SOURCE DATA
━━━━━━━━
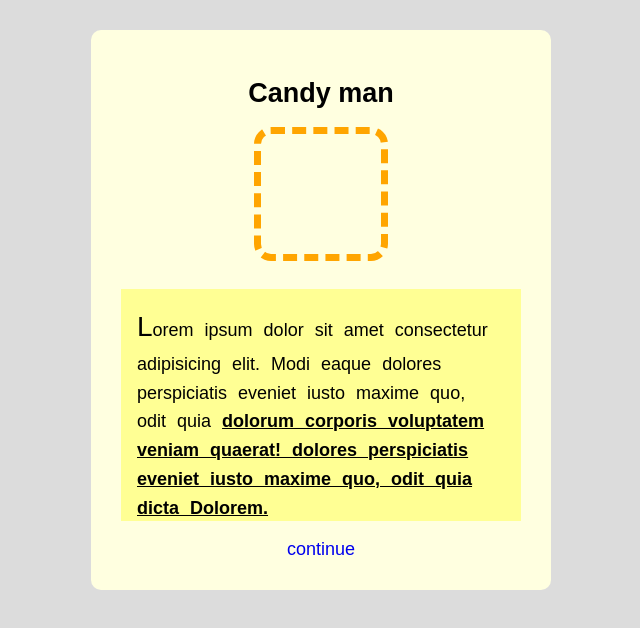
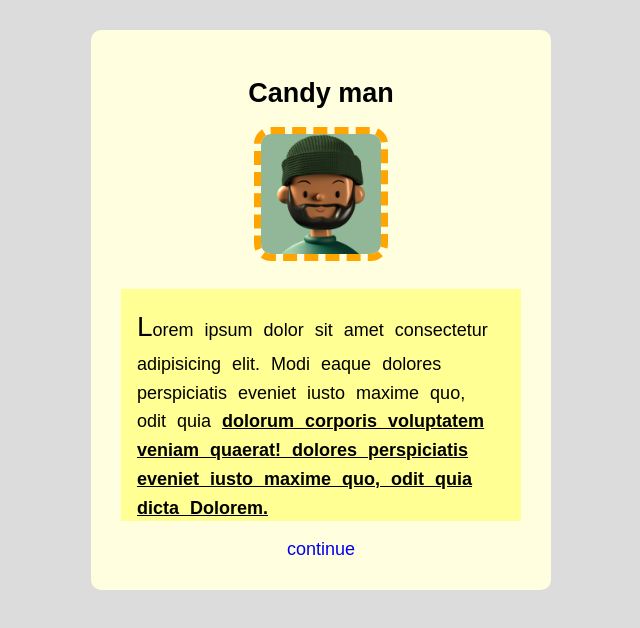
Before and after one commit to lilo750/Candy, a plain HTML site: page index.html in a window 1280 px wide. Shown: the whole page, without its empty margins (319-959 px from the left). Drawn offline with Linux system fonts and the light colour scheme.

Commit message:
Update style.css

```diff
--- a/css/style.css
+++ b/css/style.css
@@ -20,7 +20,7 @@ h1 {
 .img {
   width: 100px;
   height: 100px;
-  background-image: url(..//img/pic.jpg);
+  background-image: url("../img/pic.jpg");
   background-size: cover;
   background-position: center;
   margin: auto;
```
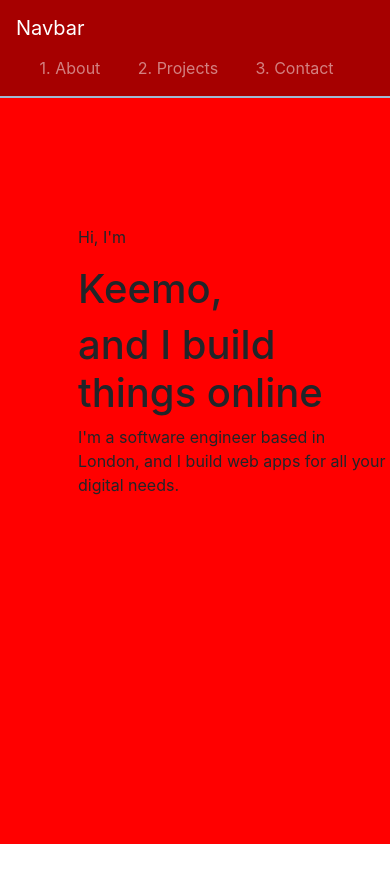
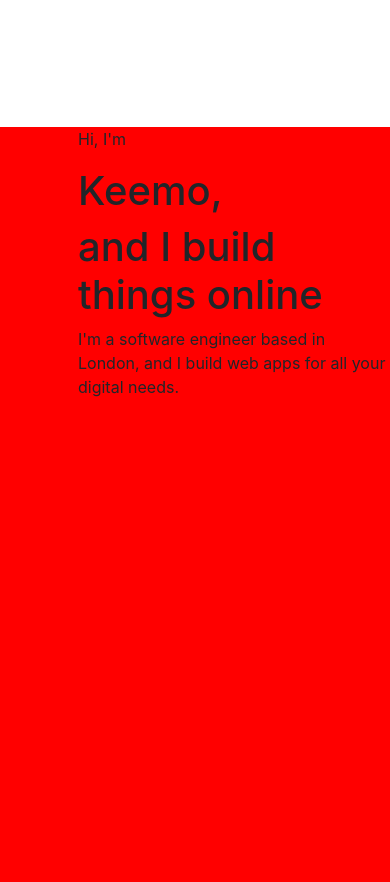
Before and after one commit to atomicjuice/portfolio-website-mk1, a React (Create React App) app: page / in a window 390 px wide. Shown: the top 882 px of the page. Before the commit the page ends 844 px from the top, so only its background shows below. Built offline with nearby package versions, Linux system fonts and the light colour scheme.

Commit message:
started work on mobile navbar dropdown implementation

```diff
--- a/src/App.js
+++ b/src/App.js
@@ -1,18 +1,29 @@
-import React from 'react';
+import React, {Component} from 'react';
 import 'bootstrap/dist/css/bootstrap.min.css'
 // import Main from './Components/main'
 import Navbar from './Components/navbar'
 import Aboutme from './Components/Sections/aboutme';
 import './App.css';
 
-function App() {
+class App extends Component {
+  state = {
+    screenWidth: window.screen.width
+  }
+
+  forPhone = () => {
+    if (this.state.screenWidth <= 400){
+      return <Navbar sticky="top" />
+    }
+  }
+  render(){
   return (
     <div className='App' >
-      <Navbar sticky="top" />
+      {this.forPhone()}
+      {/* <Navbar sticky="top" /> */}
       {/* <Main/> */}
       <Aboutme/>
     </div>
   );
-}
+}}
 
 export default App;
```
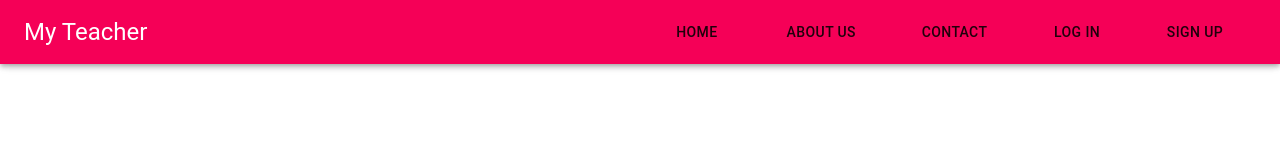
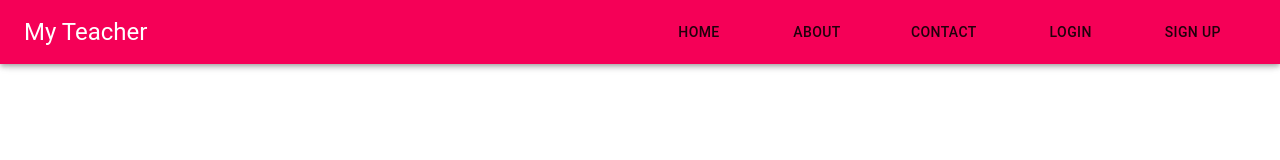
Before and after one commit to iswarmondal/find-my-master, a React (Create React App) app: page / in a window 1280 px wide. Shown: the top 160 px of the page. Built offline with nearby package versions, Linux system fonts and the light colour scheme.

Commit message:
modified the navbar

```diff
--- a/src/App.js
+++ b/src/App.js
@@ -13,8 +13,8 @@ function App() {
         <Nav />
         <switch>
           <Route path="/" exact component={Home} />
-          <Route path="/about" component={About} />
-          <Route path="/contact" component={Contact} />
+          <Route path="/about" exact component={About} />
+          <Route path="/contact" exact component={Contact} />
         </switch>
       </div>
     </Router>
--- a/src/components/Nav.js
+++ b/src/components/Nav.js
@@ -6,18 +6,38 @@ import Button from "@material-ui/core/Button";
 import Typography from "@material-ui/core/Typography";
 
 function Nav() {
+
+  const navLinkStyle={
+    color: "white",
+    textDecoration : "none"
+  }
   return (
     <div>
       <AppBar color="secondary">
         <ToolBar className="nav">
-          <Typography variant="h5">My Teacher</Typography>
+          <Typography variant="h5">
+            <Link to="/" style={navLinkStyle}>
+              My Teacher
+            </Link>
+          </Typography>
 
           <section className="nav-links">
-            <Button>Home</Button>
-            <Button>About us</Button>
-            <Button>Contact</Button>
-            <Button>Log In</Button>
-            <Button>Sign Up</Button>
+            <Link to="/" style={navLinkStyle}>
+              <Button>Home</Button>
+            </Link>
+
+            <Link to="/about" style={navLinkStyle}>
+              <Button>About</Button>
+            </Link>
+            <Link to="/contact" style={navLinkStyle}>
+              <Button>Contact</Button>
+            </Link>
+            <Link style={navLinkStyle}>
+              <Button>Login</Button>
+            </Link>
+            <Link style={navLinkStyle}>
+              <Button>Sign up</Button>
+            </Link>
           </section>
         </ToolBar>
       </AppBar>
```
━━━━━━━━
TASK GOAL
The records, exactly as written but without images, should be returned.

YOUR RESPONSE
Before and after one commit to lilo750/Candy, a plain HTML site: page index.html in a window 1280 px wide. Shown: the whole page, without its empty margins (319-959 px from the left). Drawn offline with Linux system fonts and the light colour scheme.

Commit message:
Update style.css

```diff
--- a/css/style.css
+++ b/css/style.css
@@ -20,7 +20,7 @@ h1 {
 .img {
   width: 100px;
   height: 100px;
-  background-image: url(..//img/pic.jpg);
+  background-image: url("../img/pic.jpg");
   background-size: cover;
   background-position: center;
   margin: auto;
```
Before and after one commit to atomicjuice/portfolio-website-mk1, a React (Create React App) app: page / in a window 390 px wide. Shown: the top 882 px of the page. Before the commit the page ends 844 px from the top, so only its background shows below. Built offline with nearby package versions, Linux system fonts and the light colour scheme.

Commit message:
started work on mobile navbar dropdown implementation

```diff
--- a/src/App.js
+++ b/src/App.js
@@ -1,18 +1,29 @@
-import React from 'react';
+import React, {Component} from 'react';
 import 'bootstrap/dist/css/bootstrap.min.css'
 // import Main from './Components/main'
 import Navbar from './Components/navbar'
 import Aboutme from './Components/Sections/aboutme';
 import './App.css';
 
-function App() {
+class App extends Component {
+  state = {
+    screenWidth: window.screen.width
+  }
+
+  forPhone = () => {
+    if (this.state.screenWidth <= 400){
+      return <Navbar sticky="top" />
+    }
+  }
+  render(){
   return (
     <div className='App' >
-      <Navbar sticky="top" />
+      {this.forPhone()}
+      {/* <Navbar sticky="top" /> */}
       {/* <Main/> */}
       <Aboutme/>
     </div>
   );
-}
+}}
 
 export default App;
```
Before and after one commit to iswarmondal/find-my-master, a React (Create React App) app: page / in a window 1280 px wide. Shown: the top 160 px of the page. Built offline with nearby package versions, Linux system fonts and the light colour scheme.

Commit message:
modified the navbar

```diff
--- a/src/App.js
+++ b/src/App.js
@@ -13,8 +13,8 @@ function App() {
         <Nav />
         <switch>
           <Route path="/" exact component={Home} />
-          <Route path="/about" component={About} />
-          <Route path="/contact" component={Contact} />
+          <Route path="/about" exact component={About} />
+          <Route path="/contact" exact component={Contact} />
         </switch>
       </div>
     </Router>
--- a/src/components/Nav.js
+++ b/src/components/Nav.js
@@ -6,18 +6,38 @@ import Button from "@material-ui/core/Button";
 import Typography from "@material-ui/core/Typography";
 
 function Nav() {
+
+  const navLinkStyle={
+    color: "white",
+    textDecoration : "none"
+  }
   return (
     <div>
       <AppBar color="secondary">
         <ToolBar className="nav">
-          <Typography variant="h5">My Teacher</Typography>
+          <Typography variant="h5">
+            <Link to="/" style={navLinkStyle}>
+              My Teacher
+            </Link>
+          </Typography>
 
           <section className="nav-links">
-            <Button>Home</Button>
-            <Button>About us</Button>
-            <Button>Contact</Button>
-            <Button>Log In</Button>
-            <Button>Sign Up</Button>
+            <Link to="/" style={navLinkStyle}>
+              <Button>Home</Button>
+            </Link>
+
+            <Link to="/about" style={navLinkStyle}>
+              <Button>About</Button>
+            </Link>
+            <Link to="/contact" style={navLinkStyle}>
+              <Button>Contact</Button>
+            </Link>
+            <Link style={navLinkStyle}>
+              <Button>Login</Button>
+            </Link>
+            <Link style={navLinkStyle}>
+              <Button>Sign up</Button>
+            </Link>
           </section>
         </ToolBar>
       </AppBar>
```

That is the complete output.